By Huw Lloyd
If, like me, you tuned in to hear what Boris Johnson had to say as he addressed the nation about schools, education and getting children back into school, your house may have sounded like mine as he announced that reception, Year 1 and Year 6 children would be returning on June 1st.
In my house there was a collective gasp in the room, a silence and then a perplexed ‘how?’ from my wife. As more information and guidance has been released the minefield for headteachers and governors planning this return grows and grows.
I should add we have a five year-old girl who is currently in reception and her transition into Year 1 has been a hot topic of conversation for the last few weeks. The change from reception to year one learning is huge and our eldest who is currently in year five found this difficult, so I understand why the Prime Minister has said they will be the first back.
Being able to work with our four and five year-olds to prepare them for year one is I feel vital, but to echo my wife, how? And the other question is, will it actually prepare them for year one?
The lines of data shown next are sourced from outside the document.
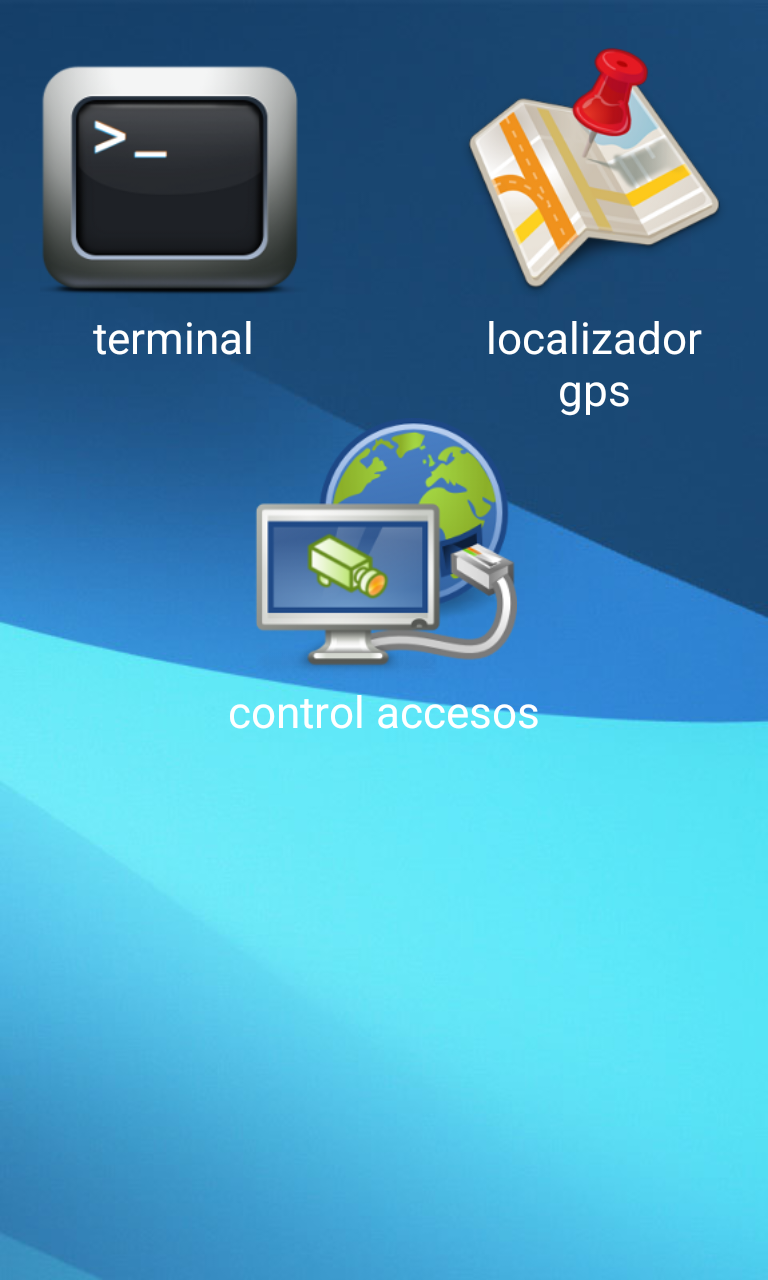
Repository: jonatansantos/Android-Server-Status
Layout: desarrollo/Principal/res/layout/main.xml
The author's editor kept a copy of each file at every save. The layout is drawn from the files as they stood at one save, then again after the next save.
It is drawn on a 768 x 1280 px phone screen (xhdpi) without system bars, with theme android:Theme; the app's code is not run.

Above is the layout before, as saved 2012-05-31 20:31:06.

After the next save:
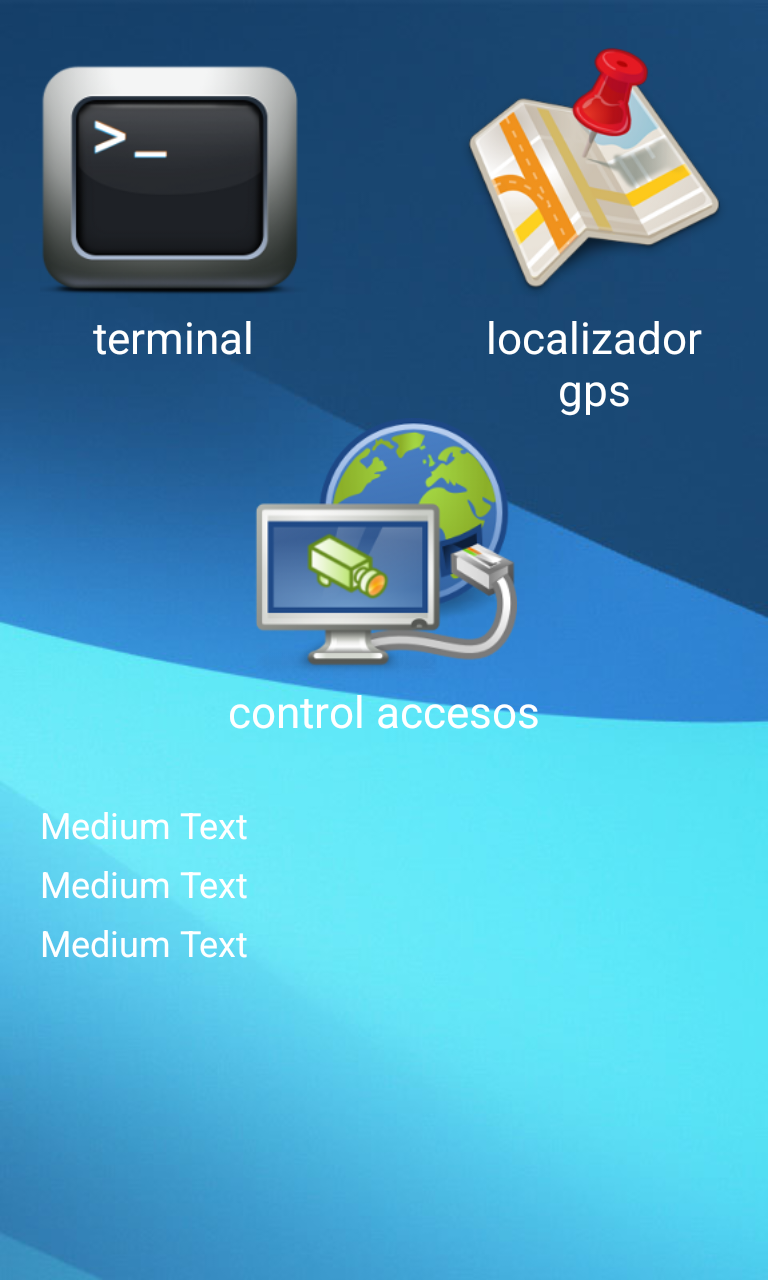
Saved 15 h 36 min later.
--- a/desarrollo/Principal/res/layout/main.xml
+++ b/desarrollo/Principal/res/layout/main.xml
@@ -76,4 +76,39 @@
         android:text="@string/control"
         android:textAppearance="?android:attr/textAppearanceLarge" />
 
+
+
+
+    <TextView
+        android:id="@+id/textView1"
+        android:layout_width="wrap_content"
+        android:layout_height="wrap_content"
+        android:layout_alignParentLeft="true"
+        android:layout_below="@+id/tv_menu_servidor"
+        android:layout_marginTop="30dp"
+        android:text="Medium Text"
+        android:textAppearance="?android:attr/textAppearanceMedium" />
+
+
+    <TextView
+        android:id="@+id/textView2"
+        android:layout_width="wrap_content"
+        android:layout_height="wrap_content"
+        android:layout_alignRight="@+id/textView1"
+        android:layout_below="@+id/textView1"
+        android:layout_marginTop="5dp"
+        android:text="Medium Text"
+        android:textAppearance="?android:attr/textAppearanceMedium" />
+
+
+    <TextView
+        android:id="@+id/textView3"
+        android:layout_width="wrap_content"
+        android:layout_height="wrap_content"
+        android:layout_alignLeft="@+id/textView2"
+        android:layout_below="@+id/textView2"
+        android:layout_marginTop="5dp"
+        android:text="Medium Text"
+        android:textAppearance="?android:attr/textAppearanceMedium" />
+
 </RelativeLayout>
I do not envy schools having to plan and prepare for this when you think of all the things they have to consider: social distancing, hand washing, cleaning of play equipment, class sizes, rooming, staffing, one way systems around school, managing drop off and pick-up times and PPE for staff.
When you throw in parental concerns around safety of their children, it makes for that ever-growing minefield for school leaders. Planning over the last few weeks utilising the Government’s guidance as to how to implement this directive will have had to be thorough and detailed with many contingency plans built in for changes in numbers of staff and pupil numbers.
Simply put, child and teacher must be an absolute priority for everyone involved. As difficult as it may be, everyone has a right to go to work or school and feel safe and this will be weighing on the mind of school leaders heavily, especially when you consider that people who were told to shield for 12 weeks are still covered by that recommendation until June 15th.
However, it could also be a time for innovation in classroom practice and school organisation; an opportunity to try new things and test out theories. How often as educators have we dreamed of smaller class sizes and said ‘with fewer kids in the class I could cover so much more and meet individual needs better?’
If schools have to halve, or even quarter, class sizes to enable social distancing, we will be able to see if more quality time enables children to make as much if not more progress as in a full day of school in a class of 30+ children.
Would this keep children more refreshed and less stressed? As I wrote in a previous blog, parents are anecdotally reporting their children seem calmer and happier while being home educated under lockdown conditions. Could this be a half-way house?
Could this be an opportunity to try different strategies which with larger classes we have looked at and gone, ‘oohh, I’m not sure about that with so many children!’
One thing it will definitely do is give an opportunity for staff to work with children to manage their transition from their current year group to their new one and take the time with them to allay any fears and prepare them for any changes they may see.
And let’s be honest there are going to be lots of changes for all of us when we return to whatever normal looks like after lockdown has ended.
So, I guess the answer to my wife’s cry of ‘how’ is ‘with great difficulty’. But just because something is difficult doesn’t mean we shouldn’t do it. The concerns people have are valid, of course they are, but then the opportunities are also valid and should not be discounted either as we all navigate this next stage of educational change brought on by Covid-19 regulations together.